Can oxytocin be used to treat post-traumatic stress disorder? A team of researchers that has previously studied the potential for the use of the so-called "love hormone" in treating alcohol abuse believes so, and it wants to carry out a clinical trial to test the hypothesis.

In a statement released Thursday, the University of California San Francisco (UCSF), which was involved in studying the effect oxytocin administration has on subjects with alcohol addiction, announced its researchers were beginning a new clinical trial. The trial, which will be held at a mental health facility at Fort Gordon in Augusta, Georgia, and will involve 65 volunteers, would try to ascertain if oxytocin ameliorates stress response and alcohol abuse that arises as a result.

"The amount of money spent managing the fallout of PTSD and substance abuse in our whole society is enormous," Jennifer Mitchell, the director of the UCSF Institute for Translational Neuroscience and leader of the clinical trial, said in the statement. "We’re hoping we can address that by bringing an overlooked, cheap, accessible drug into use for the public."

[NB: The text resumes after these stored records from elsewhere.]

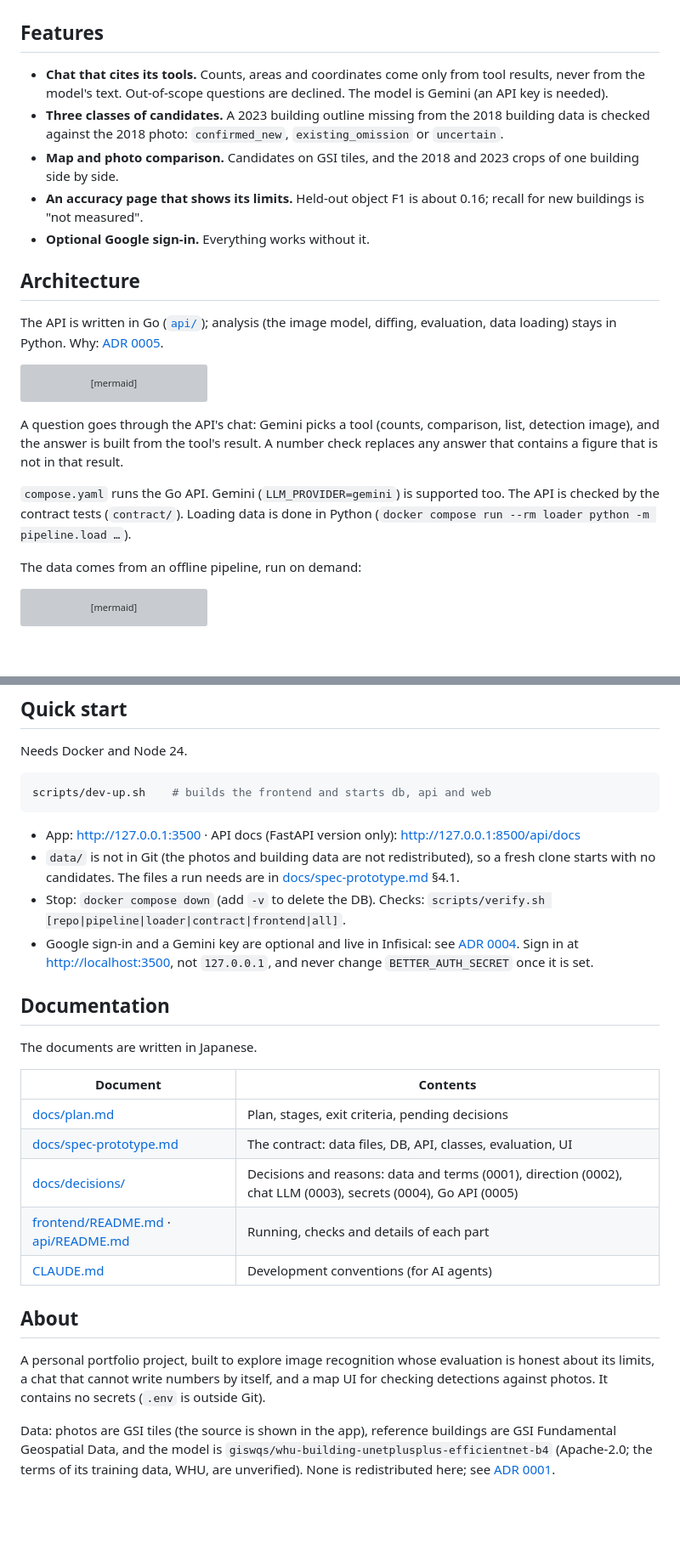
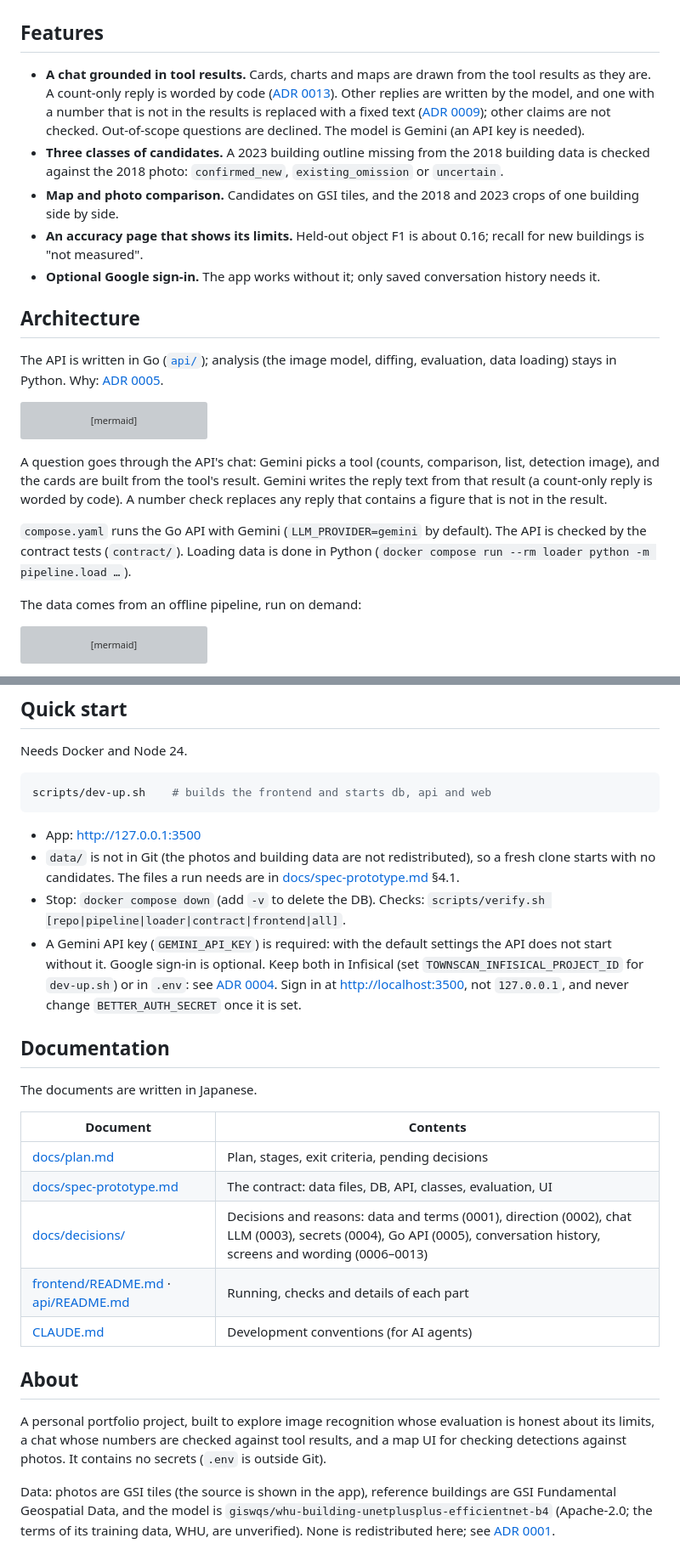
Before and after one commit to Starlight-Tree/TownScan, a Markdown page: README.md, 2 parts joined by grey strips. Shown at 85% size. GitHub-like rendering; blank space fills up the shorter version; grey boxes are pictures that could not be loaded.

````diff
--- a/README.md
+++ b/README.md
@@ -12,11 +12,11 @@ A chat app that finds candidates for new buildings in central Kumamoto City from
 
 ## Features
 
-- **Chat that cites its tools.** Counts, areas and coordinates come only from tool results, never from the model's text. Out-of-scope questions are declined. The model is Gemini (an API key is needed).
+- **A chat grounded in tool results.** Cards, charts and maps are drawn from the tool results as they are. A count-only reply is worded by code ([ADR 0013](docs/decisions/0013-one-view-per-answer.md)). Other replies are written by the model, and one with a number that is not in the results is replaced with a fixed text ([ADR 0009](docs/decisions/0009-llm-writes-result-numbers.md)); other claims are not checked. Out-of-scope questions are declined. The model is Gemini (an API key is needed).
 - **Three classes of candidates.** A 2023 building outline missing from the 2018 building data is checked against the 2018 photo: `confirmed_new`, `existing_omission` or `uncertain`.
 - **Map and photo comparison.** Candidates on GSI tiles, and the 2018 and 2023 crops of one building side by side.
 - **An accuracy page that shows its limits.** Held-out object F1 is about 0.16; recall for new buildings is "not measured".
-- **Optional Google sign-in.** Everything works without it.
+- **Optional Google sign-in.** The app works without it; only saved conversation history needs it.
 
 ## Architecture
 
@@ -32,9 +32,9 @@ flowchart LR
     B -->|"map tiles"| G["GSI tile server"]
 ```
 
-A question goes through the API's chat: Gemini picks a tool (counts, comparison, list, detection image), and the answer is built from the tool's result. A number check replaces any answer that contains a figure that is not in that result.
+A question goes through the API's chat: Gemini picks a tool (counts, comparison, list, detection image), and the cards are built from the tool's result. Gemini writes the reply text from that result (a count-only reply is worded by code). A number check replaces any reply that contains a figure that is not in the result.
 
-`compose.yaml` runs the Go API. Gemini (`LLM_PROVIDER=gemini`) is supported too. The API is checked by the contract tests (`contract/`). Loading data is done in Python (`docker compose run --rm loader python -m pipeline.load …`).
+`compose.yaml` runs the Go API with Gemini (`LLM_PROVIDER=gemini` by default). The API is checked by the contract tests (`contract/`). Loading data is done in Python (`docker compose run --rm loader python -m pipeline.load …`).
 
 The data comes from an offline pipeline, run on demand:
 
@@ -63,10 +63,10 @@ Needs Docker and Node 24.
 scripts/dev-up.sh    # builds the frontend and starts db, api and web
 ```
 
-- App: <http://127.0.0.1:3500> · API docs (FastAPI version only): <http://127.0.0.1:8500/api/docs>
+- App: <http://127.0.0.1:3500>
 - `data/` is not in Git (the photos and building data are not redistributed), so a fresh clone starts with no candidates. The files a run needs are in [docs/spec-prototype.md](docs/spec-prototype.md) §4.1.
 - Stop: `docker compose down` (add `-v` to delete the DB). Checks: `scripts/verify.sh [repo|pipeline|loader|contract|frontend|all]`.
-- Google sign-in and a Gemini key are optional and live in Infisical: see [ADR 0004](docs/decisions/0004-secrets-infisical.md). Sign in at <http://localhost:3500>, not `127.0.0.1`, and never change `BETTER_AUTH_SECRET` once it is set.
+- A Gemini API key (`GEMINI_API_KEY`) is required: with the default settings the API does not start without it. Google sign-in is optional. Keep both in Infisical (set `TOWNSCAN_INFISICAL_PROJECT_ID` for `dev-up.sh`) or in `.env`: see [ADR 0004](docs/decisions/0004-secrets-infisical.md). Sign in at <http://localhost:3500>, not `127.0.0.1`, and never change `BETTER_AUTH_SECRET` once it is set.
 
 ## Documentation
 
@@ -76,13 +76,13 @@ The documents are written in Japanese.
 |---|---|
 | [docs/plan.md](docs/plan.md) | Plan, stages, exit criteria, pending decisions |
 | [docs/spec-prototype.md](docs/spec-prototype.md) | The contract: data files, DB, API, classes, evaluation, UI |
-| [docs/decisions/](docs/decisions/) | Decisions and reasons: data and terms (0001), direction (0002), chat LLM (0003), secrets (0004), Go API (0005) |
+| [docs/decisions/](docs/decisions/) | Decisions and reasons: data and terms (0001), direction (0002), chat LLM (0003), secrets (0004), Go API (0005), conversation history, screens and wording (0006–0013) |
 | [frontend/README.md](frontend/README.md) · [api/README.md](api/README.md) | Running, checks and details of each part |
 | [CLAUDE.md](CLAUDE.md) | Development conventions (for AI agents) |
 
 ## About
 
-A personal portfolio project, built to explore image recognition whose evaluation is honest about its limits, a chat that cannot write numbers by itself, and a map UI for checking detections against photos. It contains no secrets (`.env` is outside Git).
+A personal portfolio project, built to explore image recognition whose evaluation is honest about its limits, a chat whose numbers are checked against tool results, and a map UI for checking detections against photos. It contains no secrets (`.env` is outside Git).
 
 Data: photos are GSI tiles (the source is shown in the app), reference buildings are GSI Fundamental Geospatial Data, and the model is `giswqs/whu-building-unetplusplus-efficientnet-b4` (Apache-2.0; the terms of its training data, WHU, are unverified). None is redistributed here; see [ADR 0001](docs/decisions/0001-data-candidates.md).
 
````
Also changed, not shown: other parts of README.md (+2 -2 lines), README.ja.md (+10 -10 lines), frontend/README.md (+3 -3 lines), docs/images/compare-dark.png, docs/images/compare.png, 2 other files.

Oxytocin is a hormone produced in the hypothalamus and secreted by the pituitary gland during social bonding, sexual intercourse, and, in women, during childbirth. For this reason, it's often called the "cuddle hormone" or the "love hormone." Previous studies have shown this hormone plays a key role in social behavior, trust, empathy, and in managing stress and anxiety.

"It helps with several conditions because they all involve similar stress responses," Mitchell said. "Our thinking is that oxytocin can also help mitigate the stress response induced by trauma, and therefore keep particular behaviors at bay."

For instance, in a study conducted last year by Mitchell and her colleagues on 32 individuals with alcohol addiction, oxytocin was found to reduce alcohol cravings.

"Intranasal oxytocin has potential to improve social perception, reduce cue-induced alcohol cravings, and reduce appetitive approach bias in subjects with alcohol abuse, and can be safely tolerated in this population. The effects of oxytocin are complex, however, and require further investigation," the researchers concluded in the study.

The clinical trial comes just days after a review of all published evidence suggested that the hormone could be used for the treatment of opioid addiction and preventing addicts from relapsing. The authors of the review also recommended carrying out further clinical trials to ascertain the efficacy of oxytocin-based therapies.

"Given the benefits that social support programs like Alcoholics Anonymous and Narcotics Anonymous have in keeping addicts abstinent, our findings in the review suggest the use of oxytocin, the pro-social hormone, could be an effective therapy for the prevention of relapse to drug use in drug-dependent individuals," the review's senior author Alex Bailey from the St. George’s University of London said in a recent statement.